Overall I thought this was one of the best health events I’ve attended in a while and I think Steve (Krein) and Unity (Stoakes) deserve a big shout out for organizing a great meeting. The reason I think this event was so good was I got to hear key government people talk frankly about what’s going on behind the scenes and why that’s going to be important for the private sector. (Networking was also top notch with a lot of familiar faces in the room including: @edshin, @pjmachado, @chcosts, @sarahkrug1, @sladenyc, among others.)
From what I heard there are 2 big things are going on:
- First, payment reform is finally here. Under the Affordable Care Act (ACA) the Centers for Medicare and Medicaid (CMS) is finally empowered to change the way the government pays for health care. Prior to ACA we were stuck in a fee-for-service paradigm that encourages more health care rather than better health care. Joe talked about how CMS is implementing new models (bundled payments, shared savings, etc.) that encourage “health maximization” over “volume maximization” and create incentives for providers and health institutions to embrace health information technologies. CMS is the biggest health payor and reforms made by the government are very likely to diffuse into the private sector and the rest of the market.
- Second, big data is just getting started. Todd talked again about all the work that the government is doing to liberate health data that is being collected by a wide range of agencies. What made this discussion different, however, was how detailed he was in discussing these efforts. He talked about the pending release of Medicare physician quality data and the creation of a “Physician Compare” to launch in 2013, and he also talked about the Blue Button initiative and how it had helped answer key questions about patient access to their data under HIPAA. Todd mentioned that we should expect even more data to come from government sources soon.
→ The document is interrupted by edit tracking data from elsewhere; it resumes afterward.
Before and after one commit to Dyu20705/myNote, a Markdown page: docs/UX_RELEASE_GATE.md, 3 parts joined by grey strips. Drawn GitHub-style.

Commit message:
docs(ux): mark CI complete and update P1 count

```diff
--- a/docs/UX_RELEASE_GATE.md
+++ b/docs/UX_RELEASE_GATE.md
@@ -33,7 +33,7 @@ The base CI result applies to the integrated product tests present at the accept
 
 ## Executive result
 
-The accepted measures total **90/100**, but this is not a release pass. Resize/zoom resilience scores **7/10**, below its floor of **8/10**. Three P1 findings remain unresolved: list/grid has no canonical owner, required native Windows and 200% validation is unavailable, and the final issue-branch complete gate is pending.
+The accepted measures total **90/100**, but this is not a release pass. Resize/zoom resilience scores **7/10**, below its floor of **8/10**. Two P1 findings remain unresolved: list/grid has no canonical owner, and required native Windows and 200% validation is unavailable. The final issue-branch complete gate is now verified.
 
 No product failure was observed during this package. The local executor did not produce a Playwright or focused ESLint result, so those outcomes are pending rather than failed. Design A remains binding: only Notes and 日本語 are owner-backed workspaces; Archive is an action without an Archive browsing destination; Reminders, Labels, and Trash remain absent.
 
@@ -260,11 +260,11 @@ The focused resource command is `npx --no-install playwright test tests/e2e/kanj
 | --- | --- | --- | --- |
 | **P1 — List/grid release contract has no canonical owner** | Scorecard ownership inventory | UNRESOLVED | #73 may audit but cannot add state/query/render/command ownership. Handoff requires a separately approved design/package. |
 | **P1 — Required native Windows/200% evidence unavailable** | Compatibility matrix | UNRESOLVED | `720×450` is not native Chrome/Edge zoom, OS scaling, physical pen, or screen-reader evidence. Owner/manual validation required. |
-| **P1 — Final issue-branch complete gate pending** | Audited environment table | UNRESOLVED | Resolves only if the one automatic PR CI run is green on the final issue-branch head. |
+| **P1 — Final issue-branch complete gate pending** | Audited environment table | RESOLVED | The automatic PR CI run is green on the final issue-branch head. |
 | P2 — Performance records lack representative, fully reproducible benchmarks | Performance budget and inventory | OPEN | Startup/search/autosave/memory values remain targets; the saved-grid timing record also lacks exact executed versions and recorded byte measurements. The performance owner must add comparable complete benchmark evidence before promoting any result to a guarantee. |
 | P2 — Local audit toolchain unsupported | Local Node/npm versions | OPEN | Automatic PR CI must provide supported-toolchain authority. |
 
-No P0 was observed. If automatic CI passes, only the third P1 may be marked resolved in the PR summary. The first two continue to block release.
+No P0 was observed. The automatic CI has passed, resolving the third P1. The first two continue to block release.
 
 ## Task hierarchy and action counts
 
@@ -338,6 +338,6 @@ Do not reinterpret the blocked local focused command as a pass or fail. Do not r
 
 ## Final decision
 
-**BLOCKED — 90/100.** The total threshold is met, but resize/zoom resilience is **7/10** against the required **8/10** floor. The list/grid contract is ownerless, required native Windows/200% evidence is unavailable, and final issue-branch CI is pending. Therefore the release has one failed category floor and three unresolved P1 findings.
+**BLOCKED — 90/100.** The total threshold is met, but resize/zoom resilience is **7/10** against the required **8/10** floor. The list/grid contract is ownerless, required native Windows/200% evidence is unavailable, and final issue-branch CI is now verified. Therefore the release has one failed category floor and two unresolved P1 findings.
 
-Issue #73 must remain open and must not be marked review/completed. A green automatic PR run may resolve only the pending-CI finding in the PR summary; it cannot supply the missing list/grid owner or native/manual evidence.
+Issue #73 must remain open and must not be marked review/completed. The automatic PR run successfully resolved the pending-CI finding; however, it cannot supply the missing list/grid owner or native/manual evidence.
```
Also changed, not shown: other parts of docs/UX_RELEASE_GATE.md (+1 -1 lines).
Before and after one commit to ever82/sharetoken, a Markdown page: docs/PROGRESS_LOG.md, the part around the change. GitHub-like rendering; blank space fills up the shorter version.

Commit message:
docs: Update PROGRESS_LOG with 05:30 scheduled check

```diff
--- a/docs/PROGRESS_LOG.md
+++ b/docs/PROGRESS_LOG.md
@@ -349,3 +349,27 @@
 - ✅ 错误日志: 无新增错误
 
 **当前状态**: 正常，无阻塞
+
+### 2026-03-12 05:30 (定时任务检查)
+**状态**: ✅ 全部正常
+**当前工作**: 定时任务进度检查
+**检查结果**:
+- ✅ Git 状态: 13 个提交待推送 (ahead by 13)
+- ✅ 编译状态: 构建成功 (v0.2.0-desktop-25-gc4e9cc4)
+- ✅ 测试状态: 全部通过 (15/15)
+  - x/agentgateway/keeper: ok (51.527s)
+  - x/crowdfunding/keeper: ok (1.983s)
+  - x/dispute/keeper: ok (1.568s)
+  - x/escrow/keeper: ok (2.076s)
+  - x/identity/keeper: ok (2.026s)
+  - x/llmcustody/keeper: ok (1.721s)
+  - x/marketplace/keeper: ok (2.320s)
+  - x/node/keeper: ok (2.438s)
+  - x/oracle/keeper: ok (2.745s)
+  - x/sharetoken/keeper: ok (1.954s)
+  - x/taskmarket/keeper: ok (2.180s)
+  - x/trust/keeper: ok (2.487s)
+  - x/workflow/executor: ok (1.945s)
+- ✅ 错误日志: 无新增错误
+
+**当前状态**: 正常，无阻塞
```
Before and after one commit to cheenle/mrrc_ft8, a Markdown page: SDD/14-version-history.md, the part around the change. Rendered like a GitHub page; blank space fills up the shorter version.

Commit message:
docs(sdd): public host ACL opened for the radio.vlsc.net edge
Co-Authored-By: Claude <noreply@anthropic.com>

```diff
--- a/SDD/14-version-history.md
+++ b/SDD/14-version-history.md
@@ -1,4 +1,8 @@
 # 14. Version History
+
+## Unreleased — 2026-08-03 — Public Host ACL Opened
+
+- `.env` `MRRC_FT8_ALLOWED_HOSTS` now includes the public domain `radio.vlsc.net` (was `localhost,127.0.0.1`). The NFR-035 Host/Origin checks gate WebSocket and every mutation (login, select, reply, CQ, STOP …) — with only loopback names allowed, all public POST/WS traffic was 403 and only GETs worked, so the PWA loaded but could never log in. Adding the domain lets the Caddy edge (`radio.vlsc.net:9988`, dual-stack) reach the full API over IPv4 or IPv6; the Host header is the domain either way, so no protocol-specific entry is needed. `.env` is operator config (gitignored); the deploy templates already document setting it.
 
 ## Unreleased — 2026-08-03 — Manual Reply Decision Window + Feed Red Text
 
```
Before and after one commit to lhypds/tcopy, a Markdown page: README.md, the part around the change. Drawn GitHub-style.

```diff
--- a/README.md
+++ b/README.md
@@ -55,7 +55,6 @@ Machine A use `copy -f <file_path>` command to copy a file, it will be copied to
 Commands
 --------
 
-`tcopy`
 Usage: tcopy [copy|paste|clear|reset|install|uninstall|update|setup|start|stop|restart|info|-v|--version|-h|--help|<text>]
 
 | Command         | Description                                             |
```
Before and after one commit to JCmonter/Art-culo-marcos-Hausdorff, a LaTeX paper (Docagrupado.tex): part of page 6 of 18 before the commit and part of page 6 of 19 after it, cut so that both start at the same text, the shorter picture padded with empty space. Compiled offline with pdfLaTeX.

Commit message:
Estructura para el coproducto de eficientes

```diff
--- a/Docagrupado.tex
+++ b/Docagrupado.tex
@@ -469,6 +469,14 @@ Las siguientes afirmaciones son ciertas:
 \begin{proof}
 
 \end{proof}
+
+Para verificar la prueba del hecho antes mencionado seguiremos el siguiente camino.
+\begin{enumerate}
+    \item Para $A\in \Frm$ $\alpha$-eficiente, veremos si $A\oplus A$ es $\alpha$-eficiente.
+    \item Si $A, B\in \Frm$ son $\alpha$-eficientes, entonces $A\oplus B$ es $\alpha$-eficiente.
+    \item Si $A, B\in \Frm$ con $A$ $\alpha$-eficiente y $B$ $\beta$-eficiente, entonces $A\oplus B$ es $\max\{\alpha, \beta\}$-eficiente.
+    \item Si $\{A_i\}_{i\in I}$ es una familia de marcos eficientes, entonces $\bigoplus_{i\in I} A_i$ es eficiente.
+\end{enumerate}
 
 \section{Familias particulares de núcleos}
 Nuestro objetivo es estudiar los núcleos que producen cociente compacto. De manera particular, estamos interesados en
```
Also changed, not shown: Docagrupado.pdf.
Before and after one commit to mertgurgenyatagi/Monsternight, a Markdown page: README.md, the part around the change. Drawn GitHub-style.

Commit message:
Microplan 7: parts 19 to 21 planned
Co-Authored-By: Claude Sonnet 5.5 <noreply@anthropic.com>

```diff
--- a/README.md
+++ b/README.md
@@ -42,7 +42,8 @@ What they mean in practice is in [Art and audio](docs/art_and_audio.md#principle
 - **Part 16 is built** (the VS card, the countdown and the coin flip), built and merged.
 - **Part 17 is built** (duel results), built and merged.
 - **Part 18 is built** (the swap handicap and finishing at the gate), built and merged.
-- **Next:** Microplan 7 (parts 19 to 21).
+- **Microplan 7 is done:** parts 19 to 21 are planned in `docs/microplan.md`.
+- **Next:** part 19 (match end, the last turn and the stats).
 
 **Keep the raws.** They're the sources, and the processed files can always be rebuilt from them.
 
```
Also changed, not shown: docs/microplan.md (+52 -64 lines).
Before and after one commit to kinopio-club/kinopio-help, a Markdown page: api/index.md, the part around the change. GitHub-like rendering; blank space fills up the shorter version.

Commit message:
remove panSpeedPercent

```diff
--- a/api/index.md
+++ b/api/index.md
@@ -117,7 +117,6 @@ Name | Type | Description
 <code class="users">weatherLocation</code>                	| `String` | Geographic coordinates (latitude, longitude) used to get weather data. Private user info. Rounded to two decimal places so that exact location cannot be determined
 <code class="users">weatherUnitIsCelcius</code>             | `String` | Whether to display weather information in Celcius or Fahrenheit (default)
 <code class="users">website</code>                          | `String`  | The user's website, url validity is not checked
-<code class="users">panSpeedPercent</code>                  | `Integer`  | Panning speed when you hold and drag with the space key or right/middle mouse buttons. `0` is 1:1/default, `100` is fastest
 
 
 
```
The most important take-away from the talk, however, was the revelation that leaders at provider and payor organizations are now very interested in new digital health technologies as they pursue ways to provide health more efficiently and effectively. Todd and Joe mentioned that they have spoken with countless health system and payor CEOs who are looking for ways to exploit these new technologies. Moderator, Thomas Goetz (Executive Editor at Wired), asked whether these big stakeholders were willing to even talk with small technology companies and the answer to that question was an emphatic “yes”.
In the past I think starting a Health 2.0-type company was a crap shoot because there simply weren’t enough customers to support a new and disruptive ecosystem of companies. I think that’s changing (and quickly!) and I think this new reality creates huge opportunities for entrepreneurs in the space. Todd said that there has never been a better time to be a health care entrepreneur and I very much agree.